## The task
Output the data exactly, with every line intact.

[Structured diff data]
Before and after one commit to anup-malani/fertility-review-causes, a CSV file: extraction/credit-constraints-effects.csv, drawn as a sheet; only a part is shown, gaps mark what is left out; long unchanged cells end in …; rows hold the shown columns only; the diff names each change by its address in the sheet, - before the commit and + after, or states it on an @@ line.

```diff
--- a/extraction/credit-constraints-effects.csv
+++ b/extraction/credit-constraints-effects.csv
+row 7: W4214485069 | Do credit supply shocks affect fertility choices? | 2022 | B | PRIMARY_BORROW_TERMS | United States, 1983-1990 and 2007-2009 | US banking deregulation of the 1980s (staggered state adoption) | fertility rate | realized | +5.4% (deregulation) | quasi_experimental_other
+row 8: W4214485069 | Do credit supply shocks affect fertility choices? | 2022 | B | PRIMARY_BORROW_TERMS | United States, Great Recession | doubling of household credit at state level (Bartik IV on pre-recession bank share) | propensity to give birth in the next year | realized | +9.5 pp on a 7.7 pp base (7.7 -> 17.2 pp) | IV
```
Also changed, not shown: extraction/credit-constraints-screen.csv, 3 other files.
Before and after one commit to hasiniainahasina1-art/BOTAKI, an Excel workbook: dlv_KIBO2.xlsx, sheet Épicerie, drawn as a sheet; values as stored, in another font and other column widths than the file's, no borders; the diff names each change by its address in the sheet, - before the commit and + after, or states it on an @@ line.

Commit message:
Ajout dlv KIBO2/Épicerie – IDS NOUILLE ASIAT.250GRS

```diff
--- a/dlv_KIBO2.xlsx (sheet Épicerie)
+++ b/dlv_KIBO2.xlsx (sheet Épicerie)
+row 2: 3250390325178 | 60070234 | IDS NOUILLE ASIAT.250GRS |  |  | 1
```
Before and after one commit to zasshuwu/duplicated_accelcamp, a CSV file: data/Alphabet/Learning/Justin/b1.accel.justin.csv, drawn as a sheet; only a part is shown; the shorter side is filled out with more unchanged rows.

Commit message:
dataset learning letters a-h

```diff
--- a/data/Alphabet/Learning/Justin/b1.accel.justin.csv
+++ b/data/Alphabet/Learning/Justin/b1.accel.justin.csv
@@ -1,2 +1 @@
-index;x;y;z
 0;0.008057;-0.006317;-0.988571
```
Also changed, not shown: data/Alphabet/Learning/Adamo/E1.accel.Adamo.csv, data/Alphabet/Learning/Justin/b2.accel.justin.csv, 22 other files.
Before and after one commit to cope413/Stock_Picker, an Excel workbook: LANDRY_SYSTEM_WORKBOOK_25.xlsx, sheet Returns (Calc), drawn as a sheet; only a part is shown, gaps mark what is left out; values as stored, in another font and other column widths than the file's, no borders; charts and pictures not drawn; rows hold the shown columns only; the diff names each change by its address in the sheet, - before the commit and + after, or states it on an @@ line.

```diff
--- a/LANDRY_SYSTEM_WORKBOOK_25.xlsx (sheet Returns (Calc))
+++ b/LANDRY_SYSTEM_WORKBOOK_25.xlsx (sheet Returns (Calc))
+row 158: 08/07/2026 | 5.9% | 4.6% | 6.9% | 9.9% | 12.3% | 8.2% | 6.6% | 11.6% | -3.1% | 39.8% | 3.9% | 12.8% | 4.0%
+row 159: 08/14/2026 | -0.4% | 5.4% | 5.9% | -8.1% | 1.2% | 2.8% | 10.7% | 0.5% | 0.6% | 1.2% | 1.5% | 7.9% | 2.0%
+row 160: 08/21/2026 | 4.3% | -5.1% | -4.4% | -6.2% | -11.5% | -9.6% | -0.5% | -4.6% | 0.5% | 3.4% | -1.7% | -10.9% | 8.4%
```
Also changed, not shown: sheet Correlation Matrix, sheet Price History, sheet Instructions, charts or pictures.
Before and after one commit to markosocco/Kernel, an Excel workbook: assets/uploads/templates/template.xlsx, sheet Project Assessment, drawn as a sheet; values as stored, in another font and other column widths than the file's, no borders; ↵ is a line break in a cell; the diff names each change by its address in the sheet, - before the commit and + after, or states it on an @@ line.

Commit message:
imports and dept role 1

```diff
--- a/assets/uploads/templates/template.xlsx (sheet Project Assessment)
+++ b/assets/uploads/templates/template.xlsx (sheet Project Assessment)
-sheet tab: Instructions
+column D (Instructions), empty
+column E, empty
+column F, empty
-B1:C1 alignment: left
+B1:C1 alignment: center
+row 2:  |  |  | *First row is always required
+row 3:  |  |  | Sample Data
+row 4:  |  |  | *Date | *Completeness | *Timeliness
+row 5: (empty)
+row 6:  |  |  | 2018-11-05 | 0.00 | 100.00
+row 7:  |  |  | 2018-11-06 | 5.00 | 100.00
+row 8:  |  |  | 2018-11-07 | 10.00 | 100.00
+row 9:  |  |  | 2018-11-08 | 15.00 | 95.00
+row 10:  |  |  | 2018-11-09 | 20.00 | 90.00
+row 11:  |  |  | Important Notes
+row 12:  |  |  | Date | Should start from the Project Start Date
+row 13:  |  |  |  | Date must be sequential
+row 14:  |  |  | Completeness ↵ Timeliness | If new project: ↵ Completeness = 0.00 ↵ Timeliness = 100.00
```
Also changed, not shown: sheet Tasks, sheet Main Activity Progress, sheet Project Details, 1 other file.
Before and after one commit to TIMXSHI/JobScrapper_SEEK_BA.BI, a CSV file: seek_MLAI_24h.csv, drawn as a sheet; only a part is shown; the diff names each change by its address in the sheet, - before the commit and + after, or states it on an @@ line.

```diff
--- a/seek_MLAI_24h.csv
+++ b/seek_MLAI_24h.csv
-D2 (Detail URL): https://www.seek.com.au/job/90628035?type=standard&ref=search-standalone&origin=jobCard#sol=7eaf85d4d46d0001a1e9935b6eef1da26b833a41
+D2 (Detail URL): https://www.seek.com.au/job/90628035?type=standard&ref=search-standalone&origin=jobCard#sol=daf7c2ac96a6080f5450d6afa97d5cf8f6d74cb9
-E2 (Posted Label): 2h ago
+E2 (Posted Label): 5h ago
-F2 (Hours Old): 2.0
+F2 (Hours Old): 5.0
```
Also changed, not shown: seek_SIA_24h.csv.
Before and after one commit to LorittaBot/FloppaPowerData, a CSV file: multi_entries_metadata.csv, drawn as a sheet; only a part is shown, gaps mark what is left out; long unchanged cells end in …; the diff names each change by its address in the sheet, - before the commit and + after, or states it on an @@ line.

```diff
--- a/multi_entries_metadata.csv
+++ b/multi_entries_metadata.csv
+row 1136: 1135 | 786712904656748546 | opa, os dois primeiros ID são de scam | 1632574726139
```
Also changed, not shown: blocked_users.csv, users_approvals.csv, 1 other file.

## Your solution
Before and after one commit to anup-malani/fertility-review-causes, a CSV file: extraction/credit-constraints-effects.csv, drawn as a sheet; only a part is shown, gaps mark what is left out; long unchanged cells end in …; rows hold the shown columns only; the diff names each change by its address in the sheet, - before the commit and + after, or states it on an @@ line.

```diff
--- a/extraction/credit-constraints-effects.csv
+++ b/extraction/credit-constraints-effects.csv
+row 7: W4214485069 | Do credit supply shocks affect fertility choices? | 2022 | B | PRIMARY_BORROW_TERMS | United States, 1983-1990 and 2007-2009 | US banking deregulation of the 1980s (staggered state adoption) | fertility rate | realized | +5.4% (deregulation) | quasi_experimental_other
+row 8: W4214485069 | Do credit supply shocks affect fertility choices? | 2022 | B | PRIMARY_BORROW_TERMS | United States, Great Recession | doubling of household credit at state level (Bartik IV on pre-recession bank share) | propensity to give birth in the next year | realized | +9.5 pp on a 7.7 pp base (7.7 -> 17.2 pp) | IV
```
Also changed, not shown: extraction/credit-constraints-screen.csv, 3 other files.
Before and after one commit to hasiniainahasina1-art/BOTAKI, an Excel workbook: dlv_KIBO2.xlsx, sheet Épicerie, drawn as a sheet; values as stored, in another font and other column widths than the file's, no borders; the diff names each change by its address in the sheet, - before the commit and + after, or states it on an @@ line.

Commit message:
Ajout dlv KIBO2/Épicerie – IDS NOUILLE ASIAT.250GRS

```diff
--- a/dlv_KIBO2.xlsx (sheet Épicerie)
+++ b/dlv_KIBO2.xlsx (sheet Épicerie)
+row 2: 3250390325178 | 60070234 | IDS NOUILLE ASIAT.250GRS |  |  | 1
```
Before and after one commit to zasshuwu/duplicated_accelcamp, a CSV file: data/Alphabet/Learning/Justin/b1.accel.justin.csv, drawn as a sheet; only a part is shown; the shorter side is filled out with more unchanged rows.

Commit message:
dataset learning letters a-h

```diff
--- a/data/Alphabet/Learning/Justin/b1.accel.justin.csv
+++ b/data/Alphabet/Learning/Justin/b1.accel.justin.csv
@@ -1,2 +1 @@
-index;x;y;z
 0;0.008057;-0.006317;-0.988571
```
Also changed, not shown: data/Alphabet/Learning/Adamo/E1.accel.Adamo.csv, data/Alphabet/Learning/Justin/b2.accel.justin.csv, 22 other files.
Before and after one commit to cope413/Stock_Picker, an Excel workbook: LANDRY_SYSTEM_WORKBOOK_25.xlsx, sheet Returns (Calc), drawn as a sheet; only a part is shown, gaps mark what is left out; values as stored, in another font and other column widths than the file's, no borders; charts and pictures not drawn; rows hold the shown columns only; the diff names each change by its address in the sheet, - before the commit and + after, or states it on an @@ line.

```diff
--- a/LANDRY_SYSTEM_WORKBOOK_25.xlsx (sheet Returns (Calc))
+++ b/LANDRY_SYSTEM_WORKBOOK_25.xlsx (sheet Returns (Calc))
+row 158: 08/07/2026 | 5.9% | 4.6% | 6.9% | 9.9% | 12.3% | 8.2% | 6.6% | 11.6% | -3.1% | 39.8% | 3.9% | 12.8% | 4.0%
+row 159: 08/14/2026 | -0.4% | 5.4% | 5.9% | -8.1% | 1.2% | 2.8% | 10.7% | 0.5% | 0.6% | 1.2% | 1.5% | 7.9% | 2.0%
+row 160: 08/21/2026 | 4.3% | -5.1% | -4.4% | -6.2% | -11.5% | -9.6% | -0.5% | -4.6% | 0.5% | 3.4% | -1.7% | -10.9% | 8.4%
```
Also changed, not shown: sheet Correlation Matrix, sheet Price History, sheet Instructions, charts or pictures.
Before and after one commit to markosocco/Kernel, an Excel workbook: assets/uploads/templates/template.xlsx, sheet Project Assessment, drawn as a sheet; values as stored, in another font and other column widths than the file's, no borders; ↵ is a line break in a cell; the diff names each change by its address in the sheet, - before the commit and + after, or states it on an @@ line.

Commit message:
imports and dept role 1

```diff
--- a/assets/uploads/templates/template.xlsx (sheet Project Assessment)
+++ b/assets/uploads/templates/template.xlsx (sheet Project Assessment)
-sheet tab: Instructions
+column D (Instructions), empty
+column E, empty
+column F, empty
-B1:C1 alignment: left
+B1:C1 alignment: center
+row 2:  |  |  | *First row is always required
+row 3:  |  |  | Sample Data
+row 4:  |  |  | *Date | *Completeness | *Timeliness
+row 5: (empty)
+row 6:  |  |  | 2018-11-05 | 0.00 | 100.00
+row 7:  |  |  | 2018-11-06 | 5.00 | 100.00
+row 8:  |  |  | 2018-11-07 | 10.00 | 100.00
+row 9:  |  |  | 2018-11-08 | 15.00 | 95.00
+row 10:  |  |  | 2018-11-09 | 20.00 | 90.00
+row 11:  |  |  | Important Notes
+row 12:  |  |  | Date | Should start from the Project Start Date
+row 13:  |  |  |  | Date must be sequential
+row 14:  |  |  | Completeness ↵ Timeliness | If new project: ↵ Completeness = 0.00 ↵ Timeliness = 100.00
```
Also changed, not shown: sheet Tasks, sheet Main Activity Progress, sheet Project Details, 1 other file.
Before and after one commit to TIMXSHI/JobScrapper_SEEK_BA.BI, a CSV file: seek_MLAI_24h.csv, drawn as a sheet; only a part is shown; the diff names each change by its address in the sheet, - before the commit and + after, or states it on an @@ line.

```diff
--- a/seek_MLAI_24h.csv
+++ b/seek_MLAI_24h.csv
-D2 (Detail URL): https://www.seek.com.au/job/90628035?type=standard&ref=search-standalone&origin=jobCard#sol=7eaf85d4d46d0001a1e9935b6eef1da26b833a41
+D2 (Detail URL): https://www.seek.com.au/job/90628035?type=standard&ref=search-standalone&origin=jobCard#sol=daf7c2ac96a6080f5450d6afa97d5cf8f6d74cb9
-E2 (Posted Label): 2h ago
+E2 (Posted Label): 5h ago
-F2 (Hours Old): 2.0
+F2 (Hours Old): 5.0
```
Also changed, not shown: seek_SIA_24h.csv.
Before and after one commit to LorittaBot/FloppaPowerData, a CSV file: multi_entries_metadata.csv, drawn as a sheet; only a part is shown, gaps mark what is left out; long unchanged cells end in …; the diff names each change by its address in the sheet, - before the commit and + after, or states it on an @@ line.

```diff
--- a/multi_entries_metadata.csv
+++ b/multi_entries_metadata.csv
+row 1136: 1135 | 786712904656748546 | opa, os dois primeiros ID são de scam | 1632574726139
```
Also changed, not shown: blocked_users.csv, users_approvals.csv, 1 other file.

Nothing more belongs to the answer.